This all might hinge on his slider, which is his primary pitch. He’s thrown it more than any other pitch in each season since 2017, per Statcast data. He used to get huge swing-and-miss numbers off it, with a whiff rate over 40% in three straight years from 2017 to 2019. However, that dipped to 38.6% in 2020 and then 27.9% and 22% over the past two seasons. That lack of whiffs hasn’t translated into more significant contact, however. The pitch had a hard hit rate of 29.5% in 2019 but he lowered that to 16.9% in 2022. Opponents hit just .222 against the pitch last year and slugged .321, with Hand using the slider 52.1% of the time.
It’s perhaps a function of the diminished power he has on the pitch, which he threw in the 81-85 mph range from 2016 to 2019 but has been more 79-80 in the past three years. It also has a bit less spin, as he got his RPM up to 2629 in 2017 but has dropped in subsequent years, with 2022’s spin rate coming in at 2282 RPM. That’s resulted in missing fewer bats but hitters aren’t doing much damage when they do make contact.
With less whiffs, Hand’s contact rate has naturally gone up in kind. While batters made contract on 71% of his pitches from 2016-2020, it’s been 81.7% in the past two years. But it seems as though that extra contact is coming outside the strike zone. His Z-contact rate was 82.4% during those prime years and ticked up to 87% over the past two. But his O-contact rate, for pitches outside the zone, jumped to 71% in the past two seasons after being at 53.6% in his peak years. Hitters are swinging at those pitches outside the zone a bit less, which correlates with Hand’s increased walk rate last year, but it’s possible hitters are just turning some of Hand’s whiffs into weak contact.
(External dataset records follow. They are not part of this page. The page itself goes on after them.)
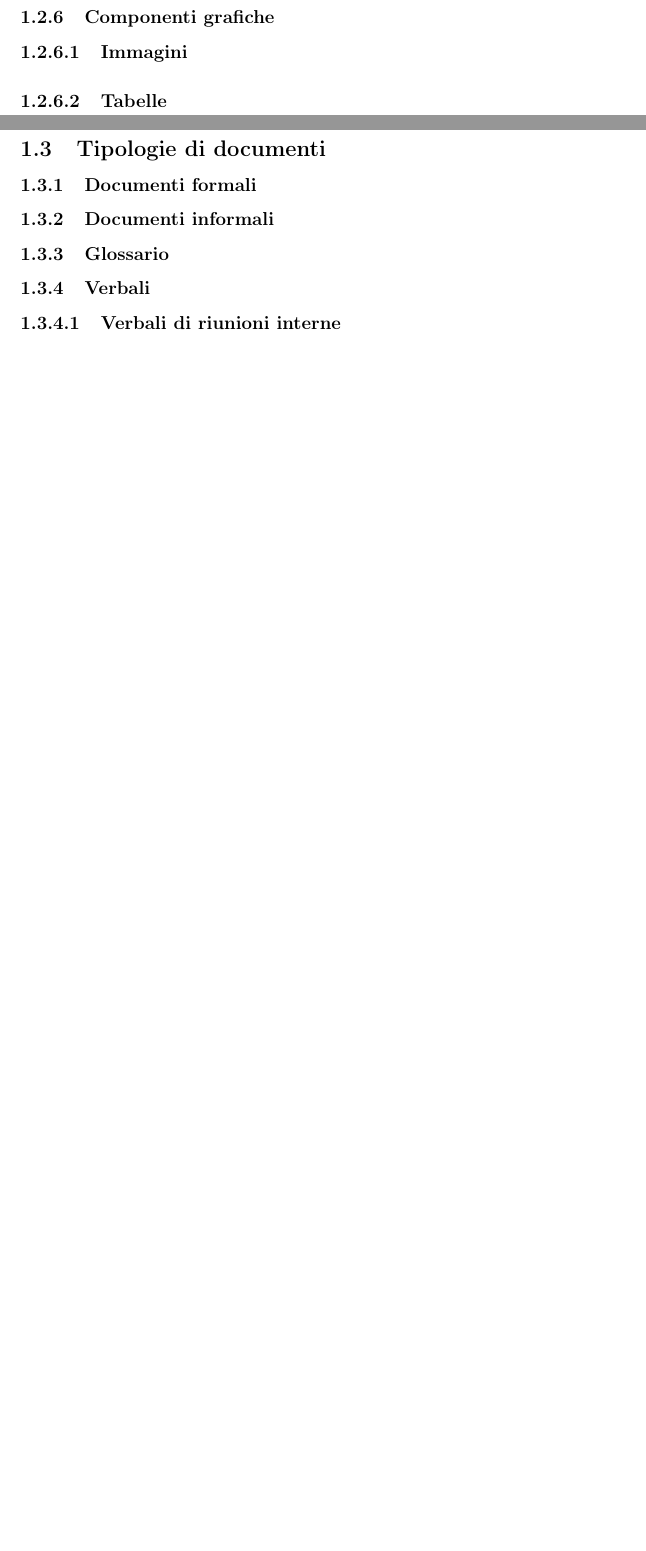
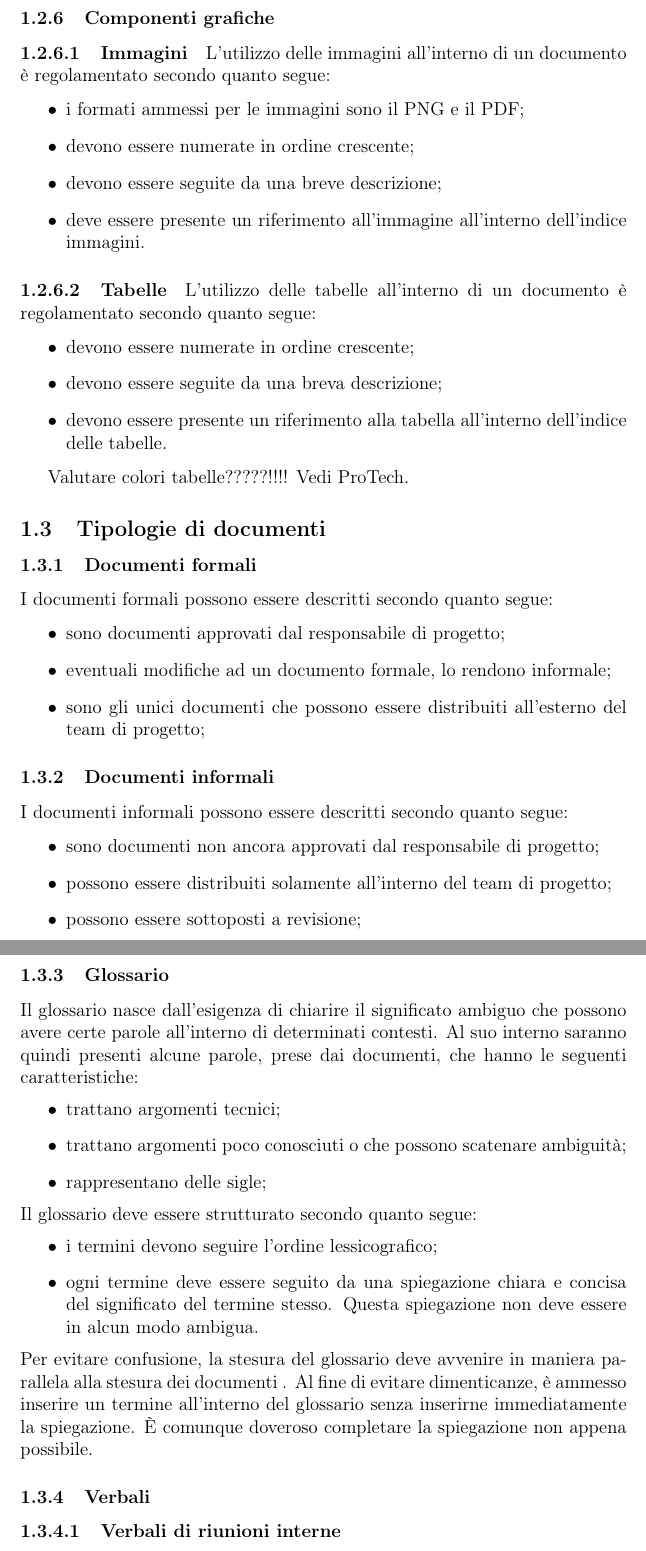
Before and after one commit to LeafSWE/Leaf, a LaTeX document (RR/InternalDocuments/NormeProgetto/sections/documentazione.tex): two parts of pages 7 and 8 of 8 before the commit and two parts of pages 9 and 10 of 10 after it, joined at a grey line, cut so that both start at the same text, the shorter picture padded with empty space. Compiled offline with pdfLaTeX.

Commit message:
Completed some sections on Documentazione

```diff
--- a/RR/InternalDocuments/NormeProgetto/sections/documentazione.tex
+++ b/RR/InternalDocuments/NormeProgetto/sections/documentazione.tex
@@ -213,12 +257,56 @@ Gli elenchi puntati servono per descrivere elementi di cui non è importante l'o
 		\subsubsection{Componenti grafiche}
 			\paragraph{Immagini}
+			L'utilizzo delle immagini all'interno di un documento è regolamentato secondo quanto segue:
+			\begin{itemize}
+				\item i formati ammessi per le immagini sono il PNG e il PDF;
+				\item devono essere numerate in ordine crescente;
+				\item devono essere seguite da una breve descrizione;
+				\item deve essere presente un riferimento all'immagine all'interno dell'indice immagini.
+			\end{itemize}
 			\paragraph{Tabelle}
+			L'utilizzo delle tabelle all'interno di un documento è regolamentato secondo quanto segue:
+			\begin{itemize}
+				\item devono essere numerate in ordine crescente;
+				\item devono essere seguite da una breva descrizione;
+				\item devono essere presente un riferimento alla tabella all'interno dell'indice delle tabelle.
+			\end{itemize}
+
+			Valutare colori tabelle?????!!!! Vedi ProTech.
+
 	\subsection{Tipologie di documenti}
 		\subsubsection{Documenti formali}
+		I documenti formali possono essere descritti secondo quanto segue:
+		\begin{itemize}
+			\item sono documenti approvati dal responsabile di progetto;
+			\item eventuali modifiche ad un documento formale, lo rendono informale;
+			\item sono gli unici documenti che possono essere distribuiti all'esterno del team di progetto;
+		\end{itemize}
+
 		\subsubsection{Documenti informali}
+		I documenti informali possono essere descritti secondo quanto segue:
+		\begin{itemize}
+			\item sono documenti non ancora approvati dal responsabile di progetto;
+			\item possono essere distribuiti solamente all'interno del team di progetto;
+			\item possono essere sottoposti a revisione;
+		\end{itemize}
+
 		\subsubsection{Glossario}
+		Il glossario nasce dall'esigenza di chiarire il significato ambiguo che possono avere certe parole all'interno di determinati contesti. Al suo interno saranno quindi presenti alcune parole, prese dai documenti, che hanno le seguenti caratteristiche:
+		\begin{itemize}
+			\item trattano argomenti tecnici;
+			\item trattano argomenti poco conosciuti o che possono scatenare ambiguità;
+			\item rappresentano delle sigle;
+		\end{itemize}
+		Il glossario deve essere strutturato secondo quanto segue:
+		\begin{itemize}
+			\item i termini devono seguire l'ordine lessicografico;
+			\item ogni termine deve essere seguito da una spiegazione chiara e concisa del significato del termine stesso. Questa spiegazione non deve essere in alcun modo ambigua.
+		\end{itemize}
+		Per evitare confusione, la stesura del glossario deve avvenire in maniera parallela alla stesura dei documenti . Al fine di evitare dimenticanze, è ammesso inserire un termine all'interno del glossario senza inserirne immediatamente la spiegazione. È comunque doveroso completare la spiegazione non appena possibile.
+
 		\subsubsection{Verbali}
 			\paragraph{Verbali di riunioni interne}
+
 			\paragraph{Verbali di riunioni esterne}
 	\subsection{Versionamento dei documenti} \label{sec:Versionamento dei documenti}
 	\subsection{Avanzamento di un documento}
```
Also changed, not shown: RR/InternalDocuments/NormeProgetto/NormeProgetto.pdf, RR/InternalDocuments/NormeProgetto/sections/documentazione.pdf, RR/InternalDocuments/NormeProgetto/sections/documentazione.tex (48 more changed lines).
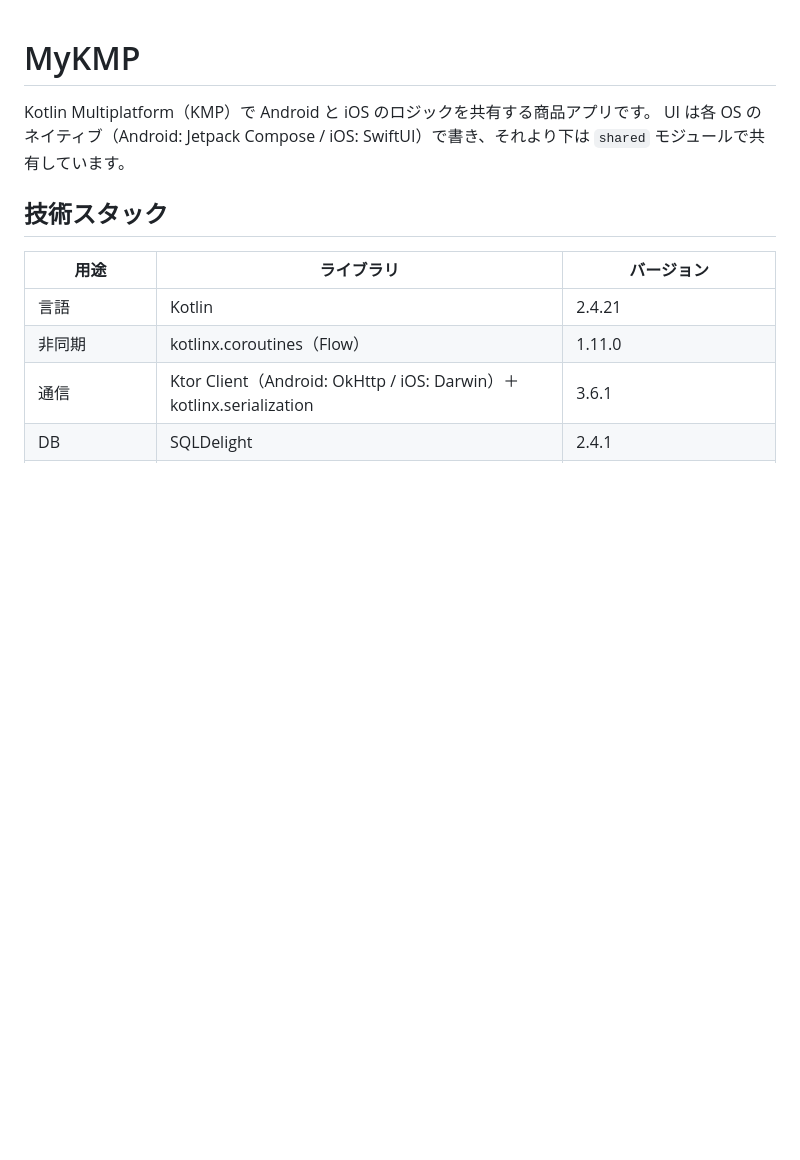
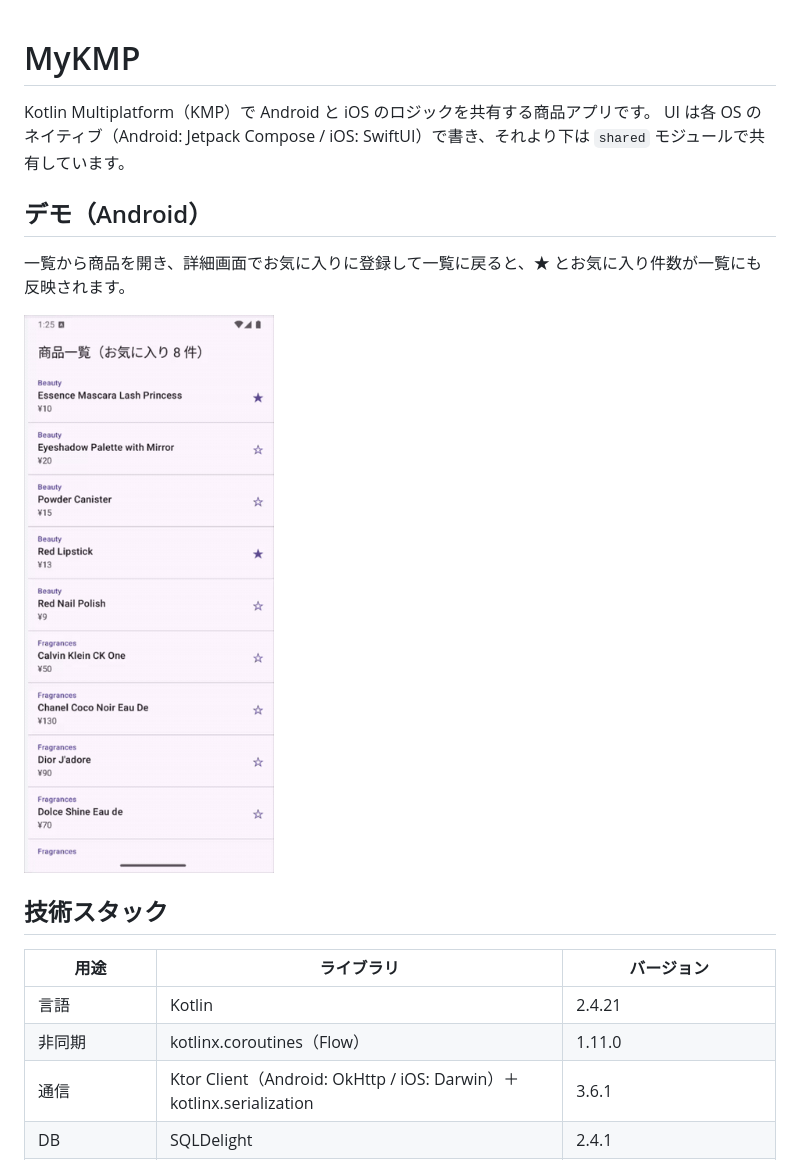
Before and after one commit to kuki1582/MyKmp, a Markdown page: README.md, the part around the change. Drawn GitHub-style; pictures changed too: docs/demo-android.gif (added); blank space fills up the shorter version.

Commit message:
Add Android demo GIF to the README
Co-Authored-By: Claude Opus 5.5 <noreply@anthropic.com>
Claude-Session: https://claude.ai/code/session_01CL12Nfghuxh2sKvpS183UW

```diff
--- a/README.md
+++ b/README.md
@@ -2,6 +2,12 @@
 
 Kotlin Multiplatform（KMP）で Android と iOS のロジックを共有する商品アプリです。
 UI は各 OS のネイティブ（Android: Jetpack Compose / iOS: SwiftUI）で書き、それより下は `shared` モジュールで共有しています。
+
+## デモ（Android）
+
+一覧から商品を開き、詳細画面でお気に入りに登録して一覧に戻ると、★ とお気に入り件数が一覧にも反映されます。
+
+<img src="docs/demo-android.gif" alt="Android のデモ：一覧 → 詳細でお気に入り登録 → 一覧に戻ると反映される" width="320">
 
 ## 技術スタック
 
```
What teams will have to decide is whether Hand has been making this happen or merely getting away with something. He’s been working with diminished stuff in recent years but has found ways to avoid disaster, with that 3.90 ERA in 2021 and 2.80 last year. Pitching to contact is a risky proposition but Hand has found ways to make it work. The upcoming ban on defensive shifts could theoretically make it even more risky, though Hand only pitched in front of a shifted defense 20.8% of the time last year, below the 33.6% league average. If metrics like FIP, xERA and SIERA are right, he’s due for some regression, but he’s kept his ERA below those numbers two years in a row now. Perhaps he’d be best suited to a club that has strong faith in its defense and pitcher-friendly ballpark, with the Cardinals jumping out as a nice fit. But his market has been quiet this winter and Spring Training kicks off in just over a week.